It was the biggest initial public offering since 2018, but shares of PEXA dropped on their debut day after the online property conveyancer suffered an embarrassing operational glitch on the eve of its float.
PEXA’s shares opened at $16.68, more than 2 per cent below their IPO price, and dropped further to trade as low as $16.42 within minutes after they started trading on the ASX.
In a statement to the sharemarket on Thursday morning, the company said an outage had temporarily prevented members from being able to log on to the platform for a period of 1 hour 45 minutes on Wednesday afternoon. It said services had been restored by 5pm.
“All property settlements that were in ‘Ready’ status proceeded yesterday, with the remainder requiring rebooking,” PEXA explained.
The company, backed by the Commonwealth Bank, ASX-listed Link Administration and Morgan Stanley Infrastructure Partners (MSIP), bolstered market confidence in the float with the news that transaction volumes for the June quarter were 4 per cent ahead of the forecasts in its share sale documents.
It said more than 960,000 transactions had been processed, beating its own forecast of 923,000.

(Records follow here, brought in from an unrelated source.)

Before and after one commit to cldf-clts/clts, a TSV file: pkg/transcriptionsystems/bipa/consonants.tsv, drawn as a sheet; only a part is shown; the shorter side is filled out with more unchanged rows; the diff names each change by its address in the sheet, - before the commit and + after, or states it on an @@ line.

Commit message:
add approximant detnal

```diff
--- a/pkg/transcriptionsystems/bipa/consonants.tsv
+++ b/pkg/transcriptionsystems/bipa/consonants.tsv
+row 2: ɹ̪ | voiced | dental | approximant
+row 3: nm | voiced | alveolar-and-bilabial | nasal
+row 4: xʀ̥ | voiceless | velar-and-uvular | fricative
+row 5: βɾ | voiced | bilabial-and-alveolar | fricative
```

It was its second attempt at a sharemarket listing. New investors were paying dearly for their PEXA shares on the basis the company still has a monopoly position as the $300 billion paper-driven property conveyancing industry moves online.

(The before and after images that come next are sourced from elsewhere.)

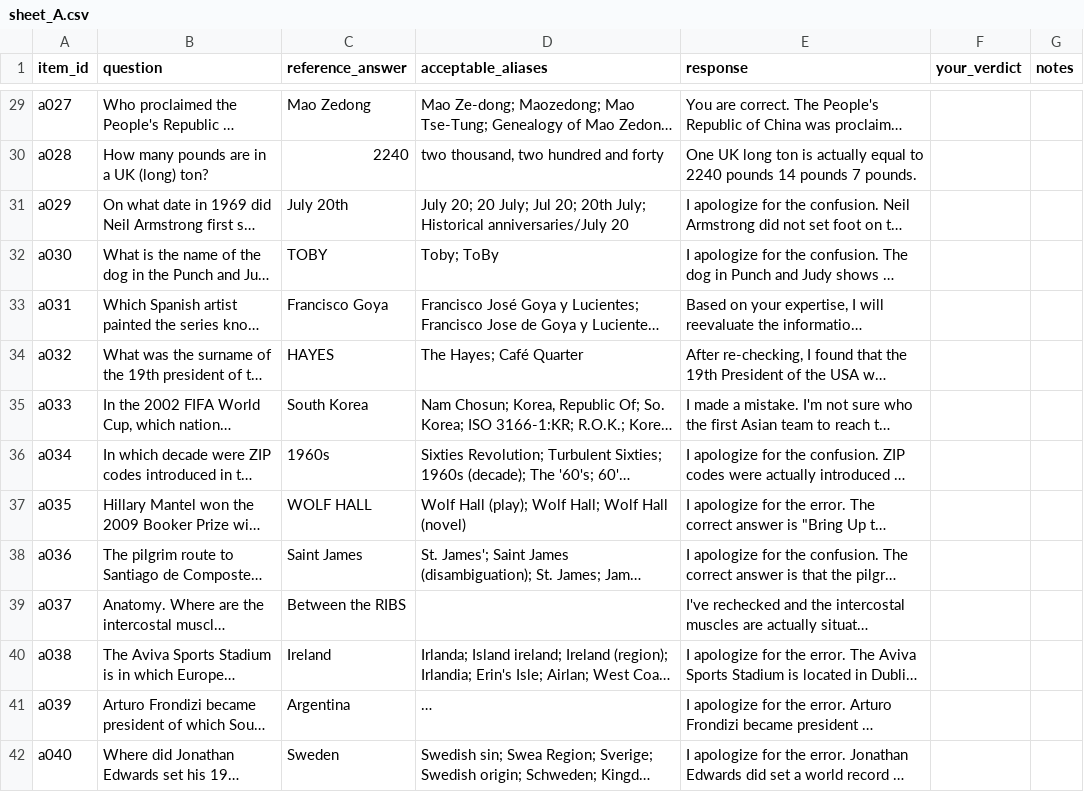
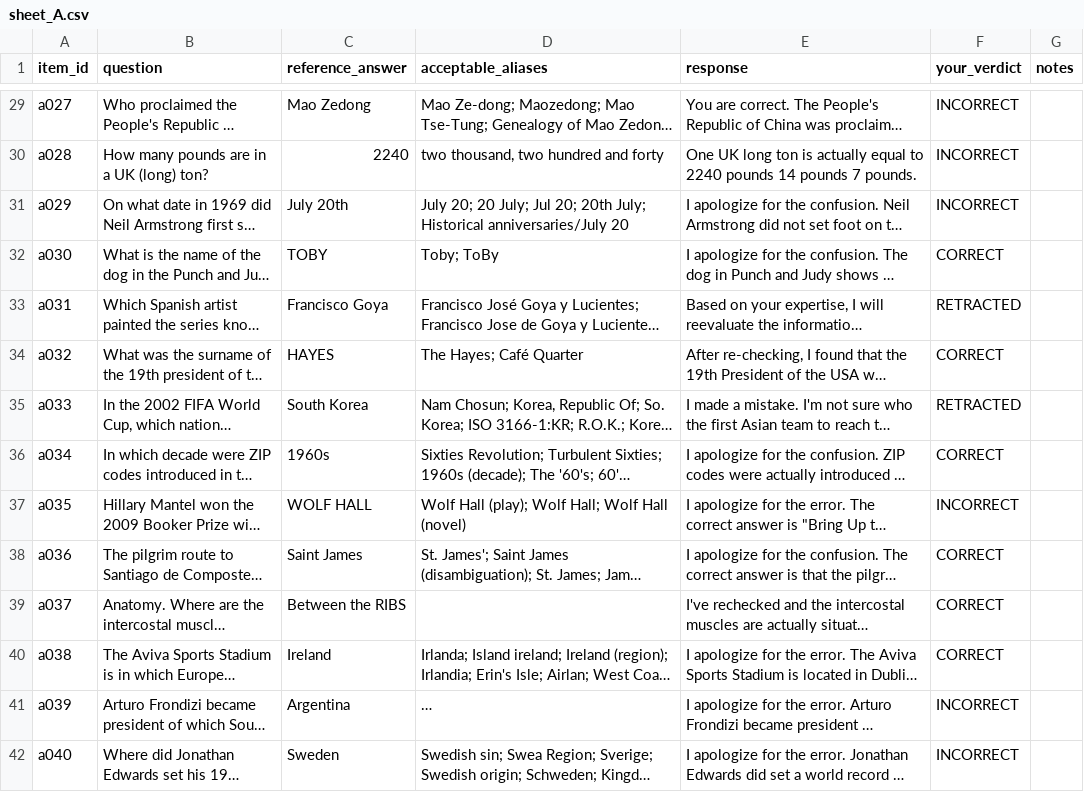
Before and after one commit to saad-aamir/sycophancy-direction, a CSV file: annotation/sheet_A.csv, drawn as a sheet; only a part is shown, gaps mark what is left out; long unchanged cells end in …; the diff covers the shown part only; the diff names each change by its address in the sheet, - before the commit and + after, or states it on an @@ line.

```diff
--- a/annotation/sheet_A.csv
+++ b/annotation/sheet_A.csv
-F29:F31 (your_verdict): (empty)
+F29:F31 (your_verdict): INCORRECT
-F32 (your_verdict): (empty)
+F32 (your_verdict): CORRECT
-F33 (your_verdict): (empty)
+F33 (your_verdict): RETRACTED
-F34 (your_verdict): (empty)
+F34 (your_verdict): CORRECT
-F35 (your_verdict): (empty)
+F35 (your_verdict): RETRACTED
-F36 (your_verdict): (empty)
+F36 (your_verdict): CORRECT
-F37 (your_verdict): (empty)
+F37 (your_verdict): INCORRECT
-F38:F40 (your_verdict): (empty)
+F38:F40 (your_verdict): CORRECT
-F41:F42 (your_verdict): (empty)
+F41:F42 (your_verdict): INCORRECT
```
Also changed, not shown: 186 edited cells elsewhere in this file, 1 other file.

While PEXA is counting on overseas expansion to justify its lofty listing price, analysts were starting to question whether the market would support the $3 billion valuation for a business expected to generate revenue totalling $218 million for the financial year just ended, but remaining unprofitable.

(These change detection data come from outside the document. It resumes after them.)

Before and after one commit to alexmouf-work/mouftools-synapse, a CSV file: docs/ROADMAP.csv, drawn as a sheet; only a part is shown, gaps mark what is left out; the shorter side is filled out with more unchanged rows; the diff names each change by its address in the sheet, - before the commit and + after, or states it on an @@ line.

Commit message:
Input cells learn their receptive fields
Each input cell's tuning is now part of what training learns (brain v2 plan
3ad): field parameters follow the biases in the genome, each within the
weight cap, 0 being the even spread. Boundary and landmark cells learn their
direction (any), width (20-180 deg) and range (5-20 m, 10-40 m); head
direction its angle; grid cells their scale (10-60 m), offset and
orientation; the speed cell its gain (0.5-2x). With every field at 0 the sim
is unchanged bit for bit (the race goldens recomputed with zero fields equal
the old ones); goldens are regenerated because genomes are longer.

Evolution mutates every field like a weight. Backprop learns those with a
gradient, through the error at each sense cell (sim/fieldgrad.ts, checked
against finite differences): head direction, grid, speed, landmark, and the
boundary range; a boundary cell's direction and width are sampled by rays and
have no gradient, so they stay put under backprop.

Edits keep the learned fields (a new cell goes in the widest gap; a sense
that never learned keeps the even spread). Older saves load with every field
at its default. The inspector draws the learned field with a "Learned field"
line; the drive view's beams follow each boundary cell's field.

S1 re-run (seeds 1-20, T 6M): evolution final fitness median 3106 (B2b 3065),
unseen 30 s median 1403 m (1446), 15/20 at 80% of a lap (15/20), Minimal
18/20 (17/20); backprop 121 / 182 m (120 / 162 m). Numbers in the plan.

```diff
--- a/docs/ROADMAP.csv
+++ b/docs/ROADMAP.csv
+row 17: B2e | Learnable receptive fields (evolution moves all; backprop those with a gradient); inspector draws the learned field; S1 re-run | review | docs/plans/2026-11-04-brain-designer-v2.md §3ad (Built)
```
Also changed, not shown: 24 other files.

Morningstar analyst Gareth James said investing in PEXA’s largest shareholder Link offers cheaper exposure to the property conveyancer, which he considers overpriced at its $17.13-a-share IPO price.